_TASK ITEM_. Every line of the data is to be reproduced exactly.

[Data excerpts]
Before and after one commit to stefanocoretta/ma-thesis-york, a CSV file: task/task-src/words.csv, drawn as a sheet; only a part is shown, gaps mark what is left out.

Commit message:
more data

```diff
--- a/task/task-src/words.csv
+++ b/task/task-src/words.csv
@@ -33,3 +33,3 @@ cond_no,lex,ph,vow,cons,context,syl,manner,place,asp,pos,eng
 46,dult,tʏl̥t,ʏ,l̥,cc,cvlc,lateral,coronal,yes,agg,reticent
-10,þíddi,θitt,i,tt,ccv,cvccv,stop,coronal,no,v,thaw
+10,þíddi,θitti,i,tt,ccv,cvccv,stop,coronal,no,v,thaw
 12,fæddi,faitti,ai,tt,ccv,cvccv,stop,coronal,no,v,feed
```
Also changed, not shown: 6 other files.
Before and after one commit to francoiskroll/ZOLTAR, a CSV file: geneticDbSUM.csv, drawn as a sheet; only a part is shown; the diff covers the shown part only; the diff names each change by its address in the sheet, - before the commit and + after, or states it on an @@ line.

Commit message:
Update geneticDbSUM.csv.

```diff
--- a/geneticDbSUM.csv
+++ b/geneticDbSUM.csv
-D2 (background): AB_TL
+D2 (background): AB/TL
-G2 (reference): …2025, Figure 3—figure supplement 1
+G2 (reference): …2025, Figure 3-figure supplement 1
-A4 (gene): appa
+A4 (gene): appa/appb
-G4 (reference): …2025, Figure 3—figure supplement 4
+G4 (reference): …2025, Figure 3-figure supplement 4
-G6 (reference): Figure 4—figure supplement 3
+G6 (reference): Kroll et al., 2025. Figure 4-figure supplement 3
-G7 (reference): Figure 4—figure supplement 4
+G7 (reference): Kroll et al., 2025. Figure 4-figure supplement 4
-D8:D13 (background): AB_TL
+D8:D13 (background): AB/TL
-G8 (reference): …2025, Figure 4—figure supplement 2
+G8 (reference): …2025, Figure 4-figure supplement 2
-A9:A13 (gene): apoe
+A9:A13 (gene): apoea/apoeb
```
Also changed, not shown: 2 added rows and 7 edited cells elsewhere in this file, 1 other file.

_COMPLETED EXERCISE_.
Before and after one commit to stefanocoretta/ma-thesis-york, a CSV file: task/task-src/words.csv, drawn as a sheet; only a part is shown, gaps mark what is left out.

Commit message:
more data

```diff
--- a/task/task-src/words.csv
+++ b/task/task-src/words.csv
@@ -33,3 +33,3 @@ cond_no,lex,ph,vow,cons,context,syl,manner,place,asp,pos,eng
 46,dult,tʏl̥t,ʏ,l̥,cc,cvlc,lateral,coronal,yes,agg,reticent
-10,þíddi,θitt,i,tt,ccv,cvccv,stop,coronal,no,v,thaw
+10,þíddi,θitti,i,tt,ccv,cvccv,stop,coronal,no,v,thaw
 12,fæddi,faitti,ai,tt,ccv,cvccv,stop,coronal,no,v,feed
```
Also changed, not shown: 6 other files.
Before and after one commit to francoiskroll/ZOLTAR, a CSV file: geneticDbSUM.csv, drawn as a sheet; only a part is shown; the diff covers the shown part only; the diff names each change by its address in the sheet, - before the commit and + after, or states it on an @@ line.

Commit message:
Update geneticDbSUM.csv.

```diff
--- a/geneticDbSUM.csv
+++ b/geneticDbSUM.csv
-D2 (background): AB_TL
+D2 (background): AB/TL
-G2 (reference): …2025, Figure 3—figure supplement 1
+G2 (reference): …2025, Figure 3-figure supplement 1
-A4 (gene): appa
+A4 (gene): appa/appb
-G4 (reference): …2025, Figure 3—figure supplement 4
+G4 (reference): …2025, Figure 3-figure supplement 4
-G6 (reference): Figure 4—figure supplement 3
+G6 (reference): Kroll et al., 2025. Figure 4-figure supplement 3
-G7 (reference): Figure 4—figure supplement 4
+G7 (reference): Kroll et al., 2025. Figure 4-figure supplement 4
-D8:D13 (background): AB_TL
+D8:D13 (background): AB/TL
-G8 (reference): …2025, Figure 4—figure supplement 2
+G8 (reference): …2025, Figure 4-figure supplement 2
-A9:A13 (gene): apoe
+A9:A13 (gene): apoea/apoeb
```
Also changed, not shown: 2 added rows and 7 edited cells elsewhere in this file, 1 other file.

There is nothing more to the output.